dana1981@yahoo...
69.230.106.125
The rebuttal is probably fine as-is. The blog post may need some revising to work with all the nail imagery once jg is finished with it. I may leave that up to John since I'll be on vacation, unless he wants to wait until I get back.
2011-09-03 13:09:54It's worse than saying nothing
muoncounter
Dan Friedman
dfriedman3@comcast...
76.30.158.238

It really is worse than saying nothing; this experiment can't say anything about cosmic rays and climate.

 

The 3.5 GeV positive pion beam used is just as good an analog for solar cosmic rays as it is for the elusive galactic cosmic rays.  We live in a constant background of solar cosmic rays - mostly muons with 2-4 GeV energy.  If the CLOUD experiment actually produces clouds beyond Nigel Calder's wildest dreams, then we would have solar cosmic rays producing clouds -- we should have all clouds, all the time.  As I've said before, where are the clouds?

 

Further, the original tie to GCRs was the Be10 anomalies coincident with cooling events.  Be10 is formed by spallation; it is typically a result of high energy protons (which are actually GCR products).  Pions decay to muons.  There aren't any protons in this experiment; it does not represent even the basic points of the supposed GCR-climate connection.

 

Calder's dam against which AGW breaks is leaking very badly.

2011-09-03 17:15:52
Glenn Tamblyn

glenn@thefoodgallery.com...
124.180.41.123

Generally I like it. One point however that is perhaps important for a basic rebuttal is that it doesn't spell out the difference in time scale between a solar cycle and multiple decades of warming.
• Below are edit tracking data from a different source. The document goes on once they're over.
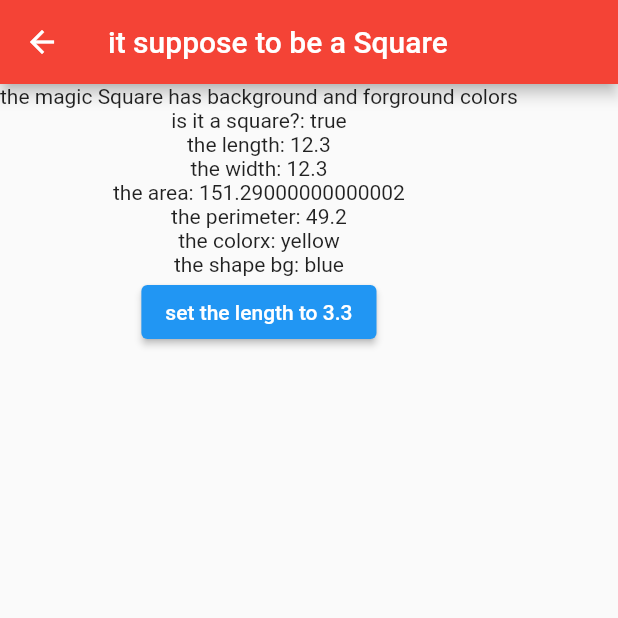
After one commit to mobayen/yumbrella, a Flutter app: the screen it shows after launch, after a tap on "Sshape: quare", on a phone screen of 412 x 824 dp, the top half of it. The commit adds this screen. Run offline on Flutter 3.47's test engine with Material 2 defaults, Android fonts, the phone set to English and light mode, and no system bars; our stand-ins replace get.

Commit message:
adds shapes with interfaces, classes and objects

```diff
--- /dev/null
+++ b/lib/contracts/black_white.dart
@@ -0,0 +1,11 @@
+abstract class BlackWhite {
+  // example
+  // Colors.grey[400];
+  // Colors.grey[shade];
+
+  /// gray shade Setter
+  set grayShade(int shade);
+
+  /// gray shade Getter
+  int get grayShade;
+}
--- /dev/null
+++ b/lib/contracts/colorful.dart
@@ -0,0 +1,13 @@
+abstract class Colorful {
+  /// the color Setter
+  set colorx(String color);
+
+  /// the color Getter
+  String get colorx;
+
+  /// background Setter
+  set bg(String color);
+
+  /// background Getter
+  String get bg;
+}
--- /dev/null
+++ b/lib/contracts/shapes/oval.dart
@@ -0,0 +1,21 @@
+import 'package:yumbrella/contracts/shapes/shape.dart';
+
+abstract class Oval extends Shape {
+  /// the minorRadius getter
+  double get minorRadius;
+
+  /// the minorRadius setter
+  set minorRadius(double v);
+
+  /// the majorRadius getter
+  double get majorRadius;
+
+  /// the majorRadius setter
+  set majorRadius(double v);
+
+  /// the isCircle getter
+  bool get isCircle;
+
+  /// the isCircle setter
+  set isCircle(bool v);
+}
--- /dev/null
+++ b/lib/contracts/shapes/rectangle.dart
@@ -0,0 +1,21 @@
+import 'package:yumbrella/contracts/shapes/shape.dart';
+
+abstract class Rectangle extends Shape {
+  /// the length getter
+  double get length;
+
+  /// the length setter
+  set length(double v);
+
+  /// the width getter
+  double get width;
+
+  /// the width setter
+  set width(double v);
+
+  /// the isSquare getter
+  bool get isSquare;
+
+  /// the isSquare setter
+  set isSquare(bool v);
+}
--- /dev/null
+++ b/lib/contracts/shapes/shape.dart
@@ -0,0 +1,4 @@
+abstract class Shape {
+  double area();
+  double perimeter();
+}
--- a/lib/home.dart
+++ b/lib/home.dart
@@ -3,6 +3,8 @@ import 'package:get/get.dart';
 import 'package:yumbrella/menu_controller.dart';
 import 'package:yumbrella/menu_list_page.dart';
 import 'package:yumbrella/menu_page.dart';
+import 'package:yumbrella/pages/shapes/rectangle_page.dart';
+import 'package:yumbrella/pages/shapes/square_page.dart';
 
 class Home extends StatelessWidget {
   const Home({Key? key}) : super(key: key);
@@ -20,7 +22,9 @@ class Home extends StatelessWidget {
       ),
 
       // Replace the 8 lines Navigator.push by a simple Get.to(). You don't need context
-      body: Column(
+      body: SafeArea(
+        minimum: const EdgeInsets.all(5),
+        child: Column(
           mainAxisAlignment: MainAxisAlignment.center,
           crossAxisAlignment: CrossAxisAlignment.stretch,
           children: [
@@ -36,7 +40,19 @@ class Home extends StatelessWidget {
               child: const Text("ALL Menu items"),
               onPressed: () => Get.to(MenuListPage()),
             ),
+            const SizedBox(
+              height: 15,
+            ),
+            ElevatedButton(
+              child: const Text("Sshape: quare"),
+              onPressed: () => Get.to(SquarePage()),
+            ),
+            ElevatedButton(
+              child: const Text("Shape: rectangle"),
+              onPressed: () => Get.to(RectanglePage()),
+            ),
           ],
+        ),
       ),
       floatingActionButton: FloatingActionButton(
         child: const Icon(Icons.add),
--- /dev/null
+++ b/lib/models/magic_rectangle.dart
@@ -0,0 +1,87 @@
+import 'package:yumbrella/contracts/black_white.dart';
+import 'package:yumbrella/contracts/shapes/rectangle.dart';
+
+class MagicRectangle implements Rectangle, BlackWhite {
+  late double _length;
+  late double _width;
+  late bool _isSquare = false;
+  late int _grayShade = 400;
+
+  MagicRectangle({
+    required double length,
+    required double width,
+    bool isSquare = false,
+    int grayShade = 400,
+  }) {
+    _length = length;
+    _width = width;
+    _isSquare = isSquare;
+    _grayShade = grayShade;
+
+    // // if it is a square, length and width must have the same value
+    // if (isSquare) {
+    //   _length = _width;
+    // }
+  }
+
+  /// the isSquare setter does not work for a Square
+  @override
+  set isSquare(bool v) {
+    // // if it is a square, length and width must have the same value
+    // if (v) {
+    //   _length = _width;
+    // }
+    _isSquare = v;
+  }
+
+  @override
+  bool get isSquare {
+    return _isSquare;
+  }
+
+  /// setter and getter: length
+  @override
+  set length(double v) {
+    _length = v;
+  }
+
+  @override
+  double get length {
+    return _length;
+  }
+
+  /// setter and getter: width
+  @override
+  double get width {
+    return _width;
+  }
+
+  @override
+  set width(double v) {
+    _width = v;
+  }
+
+  // grey shade getter and setter
+
+  @override
+  int get grayShade {
+    return _grayShade;
+  }
+
+  @override
+  set grayShade(int shade) {
+    _grayShade = shade;
+  }
+
+  /// calculates the area
+  @override
+  double area() {
+    return _length * _width;
+  }
+
+  /// calculates the perimiter
+  @override
+  double perimeter() {
+    return 2 * (_length + _width);
+  }
+}
--- /dev/null
+++ b/lib/models/magic_square.dart
@@ -0,0 +1,97 @@
+import 'package:yumbrella/contracts/colorful.dart';
+import 'package:yumbrella/contracts/shapes/rectangle.dart';
+
+class MagicSquare implements Rectangle, Colorful {
+  /// it has to stay 'true' always
+  final bool _isSquare = true;
+
+  late double _length;
+  late double _width;
+
+  late String _bg;
+  late String _colorx;
+
+  MagicSquare({
+    required double length,
+    bg = 'blue',
+    colorx = 'yellow',
+  }) {
+    _length = length;
+    _width = length;
+    _bg = bg;
+    _colorx = colorx;
+  }
+
+  /// the isSquare setter does not work for a Square
+  @override
+  set isSquare(bool v) {}
+
+  @override
+  bool get isSquare {
+    return _isSquare;
+  }
+
+  /// setter and getter: length
+  /// begause it is a square, both width nd length get changed at the same time
+  @override
+  set length(double v) {
+    _width = v;
+    _length = v;
+  }
+
+  @override
+  double get length {
+    return _length;
+  }
+
+  /// setter and getter: width
+  @override
+  double get width {
+    return _width;
+  }
+
+  /// begause it is a square, both width nd length get changed at the same time
+  @override
+  set width(double v) {
+    _width = v;
+    _length = v;
+  }
+
+  /// calculates the area
+  @override
+  double area() {
+    return _length * _width;
+  }
+
+  /// calculates the perimiter
+  @override
+  double perimeter() {
+    return 2 * (_length + _width);
+  }
+
+  // /// the color Setter
+  @override
+  set colorx(String v) {
+    _colorx = v;
+  }
+
+  // }
+
+  // /// the color Getter
+  @override
+  String get colorx {
+    return _colorx;
+  }
+
+  // /// background Setter
+  @override
+  set bg(String v) {
+    _bg = v;
+  }
+
+  /// background Getter
+  @override
+  String get bg {
+    return _bg;
+  }
+}
--- /dev/null
+++ b/lib/pages/shapes/rectangle_page.dart
@@ -0,0 +1,29 @@
+import 'package:flutter/material.dart';
+import 'package:yumbrella/models/magic_rectangle.dart';
+
+class RectanglePage extends StatelessWidget {
+  const RectanglePage({Key? key}) : super(key: key);
+
+  @override
+  Widget build(BuildContext context) {
+    MagicRectangle ms = MagicRectangle(length: 12.3, width: 3.5, grayShade: 12);
+
+    return Scaffold(
+      appBar: AppBar(
+        title: const Text('it suppose to be a Square'),
+        backgroundColor: Colors.red,
+      ),
+      body: Column(
+        children: [
+          Text('the magic rectangle is a black&white shape'),
+          Text('is it a square?: ${ms.isSquare}'),
+          Text('the length: ${ms.length}'),
+          Text('the width: ${ms.width}'),
+          Text('the area: ${ms.area()}'),
+          Text('the perimeter: ${ms.perimeter()}'),
+          Text('the rectangle is a: gray[${ms.grayShade}]'),
+        ],
+      ),
+    );
+  }
+}
--- /dev/null
+++ b/lib/pages/shapes/square_page.dart
@@ -0,0 +1,38 @@
+import 'package:flutter/material.dart';
+import 'package:get/instance_manager.dart';
+import 'package:yumbrella/models/magic_square.dart';
+
+class SquarePage extends StatelessWidget {
+  const SquarePage({Key? key}) : super(key: key);
+
+  @override
+  Widget build(BuildContext context) {
+    MagicSquare ms = Get.put(MagicSquare(length: 12.3));
+
+    return Scaffold(
+      appBar: AppBar(
+        title: const Text('it suppose to be a Square'),
+        backgroundColor: Colors.red,
+      ),
+      body: Column(
+        children: [
+          Text('the magic Square has background and forground colors'),
+          Text('is it a square?: ${ms.isSquare}'),
+          Text('the length: ${ms.length}'),
+          Text('the width: ${ms.width}'),
+          Text('the area: ${ms.area()}'),
+          Text('the perimeter: ${ms.perimeter()}'),
+          Text('the colorx: ${ms.colorx}'),
+          Text('the shape bg: ${ms.bg}'),
+          ElevatedButton(
+            onPressed: () {
+              ms.length = 3.3;
+              print(ms.area());
+            },
+            child: Text('set the length to 3.3'),
+          ),
+        ],
+      ),
+    );
+  }
+}
```
Lines whose indentation alone changed are shown as unchanged.
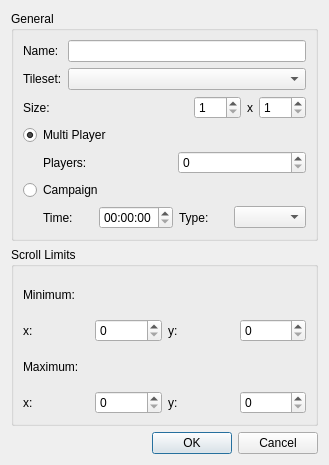
First picture: the form in src/ui/MapSettingsDialog.ui, repository Emdek/wz-map-editor, before the edit.
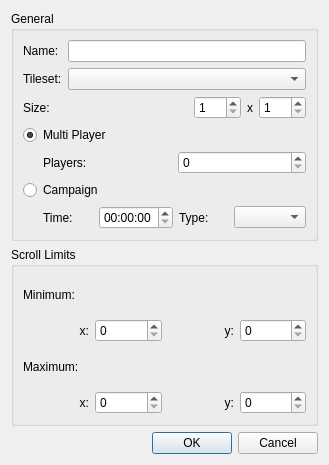
Second picture: the form after the edit. Icons and pictures are not drawn.

```diff
--- a/src/ui/MapSettingsDialog.ui
+++ b/src/ui/MapSettingsDialog.ui
@@ -235,6 +235,9 @@
           <property name="text">
            <string>x:</string>
           </property>
+          <property name="alignment">
+           <set>Qt::AlignRight|Qt::AlignTrailing|Qt::AlignVCenter</set>
+          </property>
           <property name="buddy">
            <cstring>minimumXSpinBox</cstring>
           </property>
@@ -248,6 +251,9 @@
           <property name="text">
            <string>y:</string>
           </property>
+          <property name="alignment">
+           <set>Qt::AlignRight|Qt::AlignTrailing|Qt::AlignVCenter</set>
+          </property>
           <property name="buddy">
            <cstring>minimumYSpinBox</cstring>
           </property>
@@ -272,6 +278,9 @@
           <property name="text">
            <string>x:</string>
           </property>
+          <property name="alignment">
+           <set>Qt::AlignRight|Qt::AlignTrailing|Qt::AlignVCenter</set>
+          </property>
           <property name="buddy">
            <cstring>maximumXSpinBox</cstring>
           </property>
@@ -285,6 +294,9 @@
           <property name="text">
            <string>y:</string>
           </property>
+          <property name="alignment">
+           <set>Qt::AlignRight|Qt::AlignTrailing|Qt::AlignVCenter</set>
+          </property>
           <property name="buddy">
            <cstring>maximumYSpinBox</cstring>
           </property>
```
Left out of the diff: 24 changed lines with no effect on the pictures.
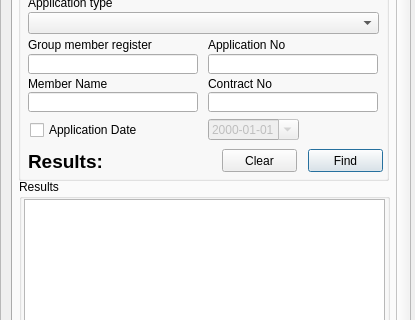
Above: view/PastureWidget.ui from teamlm2/lm2 before the change; both pictures show x 0 to 415 and y 213 to 533 of the 415 by 711 pixel window. Below: the same form after it.
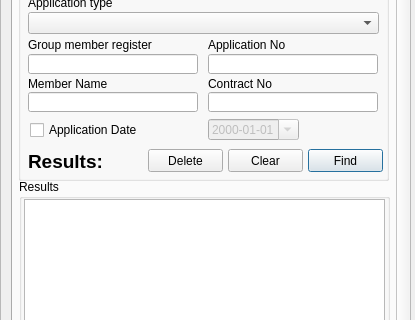
That is the form after the change. The open tabs and pages were chosen to show the change.

Commit message: role_manager and pasture change

```diff
--- a/view/PastureWidget.ui
+++ b/view/PastureWidget.ui
@@ -254,7 +254,7 @@
         <widget class="QPushButton" name="pasture_clear_button">
          <property name="geometry">
           <rect>
-           <x>204</x>
+           <x>210</x>
            <y>245</y>
            <width>75</width>
            <height>23</height>
@@ -386,6 +386,19 @@
           <string>Application type</string>
          </property>
         </widget>
+        <widget class="QPushButton" name="delete_button">
+         <property name="geometry">
+          <rect>
+           <x>130</x>
+           <y>245</y>
+           <width>75</width>
+           <height>23</height>
+          </rect>
+         </property>
+         <property name="text">
+          <string>Delete</string>
+         </property>
+        </widget>
        </widget>
        <widget class="QGroupBox" name="groupBox_19">
         <property name="geometry">
```
Left out of the diff: 2 changed lines with no effect on the pictures. The commit also changes 11 other files.
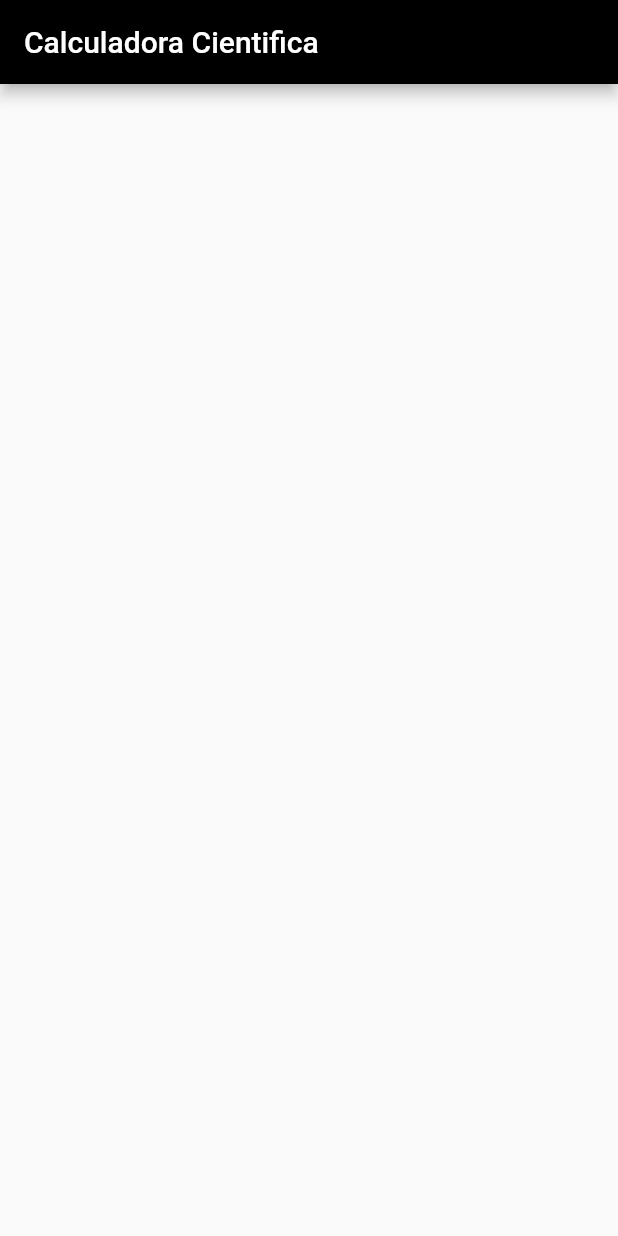
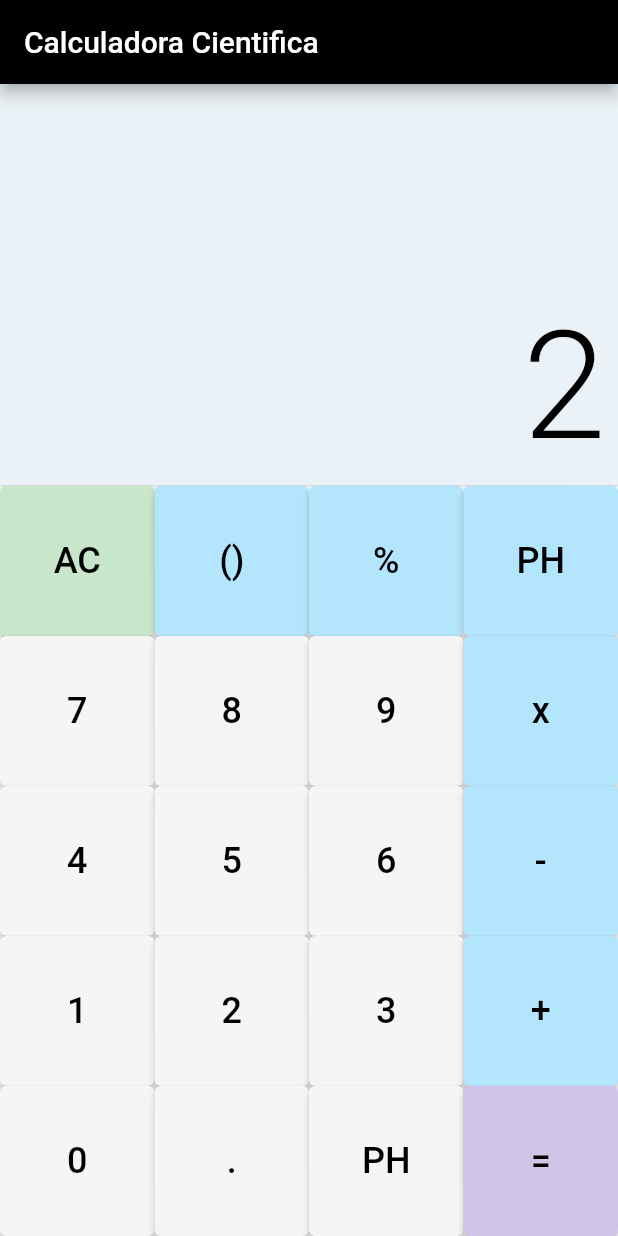
Before and after one commit to Schafaschek/CalculadoraCientifica, a Flutter app: the screen it shows after launch, on a phone screen of 412 x 824 dp. Run offline on Flutter 3.47's test engine with Material 2 defaults, Android fonts, the phone set to English and light mode, and no system bars; drawn by our look-alikes of auto_size_text; our stand-ins replace sqflite; accounts and stored records are empty.

Commit message:
Criação do Layout:Visor/Teclado

```diff
--- a/lib/calculadora/home.dart
+++ b/lib/calculadora/home.dart
@@ -1,5 +1,6 @@
 import 'package:flutter/cupertino.dart';
 import 'package:flutter/material.dart';
+import 'package:auto_size_text/auto_size_text.dart';
 
 class homepage extends StatefulWidget {
   const homepage({key}) : super(key: key);
@@ -16,6 +17,137 @@ class _homepageState extends State<homepage> {
         backgroundColor: Colors.black,
         title: Text('Calculadora Cientifica'),
       ),
+      body: Column(
+        children: <Widget>[
+          _criaVisor(),
+          Divider(height: 0.1),
+          _criaTeclado(),
+        ],
+      ),
+    );
+  }
+
+  Widget _criaVisor() {
+    return Expanded(
+      flex: 1,
+      child: Container(
+        color: Color.fromRGBO(235, 242, 247, 1),
+        child: Column(
+          mainAxisAlignment: MainAxisAlignment.end,
+          crossAxisAlignment: CrossAxisAlignment.stretch,
+          children: <Widget>[
+            Padding(
+              padding: const EdgeInsets.all(8.0),
+              child: AutoSizeText(
+                "2",
+                minFontSize: 20,
+                maxFontSize: 100,
+                maxLines: 1,
+                textAlign: TextAlign.end,
+                style: TextStyle(
+                  fontWeight: FontWeight.w300,
+                  decoration: TextDecoration.none,
+                  fontSize: 100,
+                  color: Colors.black,
+                ),
+              ),
+            )
+          ],
+        ),
+      ),
+    );
+  }
+
+  Widget _criaTeclado() {
+    return Container(
+      height: 500,
+      child: Column(
+        children: <Widget>[
+          Expanded(
+            flex: 1,
+            child: Row(
+              crossAxisAlignment: CrossAxisAlignment.stretch,
+              children: <Widget>[
+                _criaBotao('AC', backgroudColor: Colors.green.shade100),
+                _criaBotao('()', backgroudColor: Colors.lightBlue.shade100),
+                _criaBotao('%', backgroudColor: Colors.lightBlue.shade100),
+                _criaBotao('PH', backgroudColor: Colors.lightBlue.shade100)
+              ],
+            ),
+          ),
+          Expanded(
+            flex: 1,
+            child: Row(
+              crossAxisAlignment: CrossAxisAlignment.stretch,
+              children: <Widget>[
+                _criaBotao('7', backgroudColor: Colors.grey.shade100),
+                _criaBotao('8', backgroudColor: Colors.grey.shade100),
+                _criaBotao('9', backgroudColor: Colors.grey.shade100),
+                _criaBotao('x', backgroudColor: Colors.lightBlue.shade100)
+              ],
+            ),
+          ),
+          Expanded(
+            flex: 1,
+            child: Row(
+              crossAxisAlignment: CrossAxisAlignment.stretch,
+              children: <Widget>[
+                _criaBotao('4', backgroudColor: Colors.grey.shade100),
+                _criaBotao('5', backgroudColor: Colors.grey.shade100),
+                _criaBotao('6', backgroudColor: Colors.grey.shade100),
+                _criaBotao('-', backgroudColor: Colors.lightBlue.shade100)
+              ],
+            ),
+          ),
+          Expanded(
+            flex: 1,
+            child: Row(
+              crossAxisAlignment: CrossAxisAlignment.stretch,
+              children: <Widget>[
+                _criaBotao('1', backgroudColor: Colors.grey.shade100),
+                _criaBotao('2', backgroudColor: Colors.grey.shade100),
+                _criaBotao('3', backgroudColor: Colors.grey.shade100),
+                _criaBotao('+', backgroudColor: Colors.lightBlue.shade100)
+              ],
+            ),
+          ),
+          Expanded(
+            flex: 1,
+            child: Row(
+              crossAxisAlignment: CrossAxisAlignment.stretch,
+              children: <Widget>[
+                _criaBotao('0', backgroudColor: Colors.grey.shade100),
+                _criaBotao('.', backgroudColor: Colors.grey.shade100),
+                _criaBotao('PH', backgroudColor: Colors.grey.shade100),
+                _criaBotao('=', backgroudColor: Colors.deepPurple.shade100)
+              ],
+            ),
+          ),
+        ],
+      ),
+    );
+  }
+
+  Widget _criaBotao(String label,
+      {int flex: 1,
+      Color textColor = Colors.black,
+      Color backgroudColor = Colors.grey}) {
+    final ButtonStyle style = ElevatedButton.styleFrom(
+      primary: Color(backgroudColor.value),
+      onPrimary: Color(textColor.value),
+    );
+    return Expanded(
+      flex: flex,
+      child: ElevatedButton(
+        style: style,
+        child: Text(
+          label,
+          style: TextStyle(fontSize: 24),
+        ),
+        onPressed: () {
+          setState(() {});
+        },
+      ),
     );
   }
 }
--- a/pubspec.yaml
+++ b/pubspec.yaml
@@ -29,6 +29,7 @@ environment:
 dependencies:
   flutter:
     sdk: flutter
+  auto_size_text: ^3.0.0
 
 
   # The following adds the Cupertino Icons font to your application.
```
Also changed, not shown: pubspec.lock.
A more knowledgable audience might understand that, a basic one not.

 

Muoncounter. Sounds to me like you are the right person to write the advanced rebuttal...